Misunderstanding, Misunderstood: The Sylvia Plath Who Wrote For Children

At 17, I read The Bell Jar. After grimacing through the suicide attempts, the shock therapy sessions, the nervous breakdowns, and the general darkness, I closed the book, appreciated the work, and then thought, “Damn. This woman was crazy.”

At 21, I thought my life had become The Bell Jar. I felt the same suffocating dread Plath expressed in her characters’ fears of “settling.” I wallowed in my failures, was crippled by indecision, felt misunderstood, tired, and nervous. About everything.

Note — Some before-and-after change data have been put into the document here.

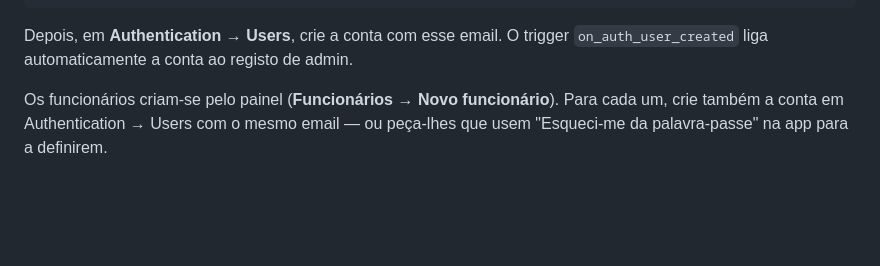
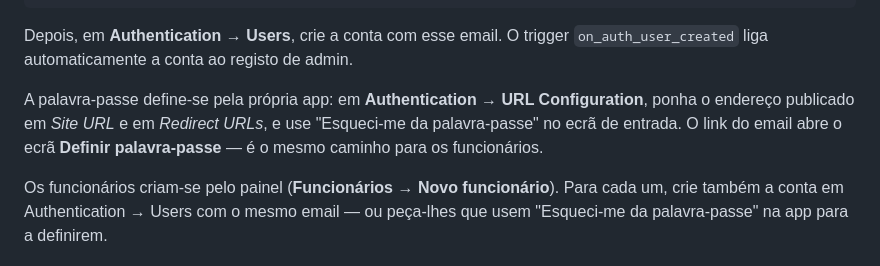
Before and after one commit to anderson17quadri-cmd/Salinas, a Markdown page: README.md, the part around the change. Drawn GitHub-style; blank space fills up the shorter version.

Commit message:
Documentar como se define a palavra-passe pela app
Co-Authored-By: Claude Opus 5 <noreply@anthropic.com>
Claude-Session: https://claude.ai/code/session_015piUvvs4YtnJ9sVys691N4

```diff
--- a/README.md
+++ b/README.md
@@ -124,6 +124,11 @@ select id, 'Anderson', 'admin@exemplo.pt' from empresas where nome = 'Pastelaria
 
 Depois, em **Authentication → Users**, crie a conta com esse email. O trigger
 `on_auth_user_created` liga automaticamente a conta ao registo de admin.
+
+A palavra-passe define-se pela própria app: em **Authentication → URL
+Configuration**, ponha o endereço publicado em *Site URL* e em *Redirect URLs*,
+e use "Esqueci-me da palavra-passe" no ecrã de entrada. O link do email abre o
+ecrã **Definir palavra-passe** — é o mesmo caminho para os funcionários.
 
 Os funcionários criam-se pelo painel (**Funcionários → Novo funcionário**).
 Para cada um, crie também a conta em Authentication → Users com o mesmo email —
```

Plath was my female masthead, unapologetically vocalizing every one of my rite-of-passage fears with poetic authenticity.

Then, just last week, my English major survey…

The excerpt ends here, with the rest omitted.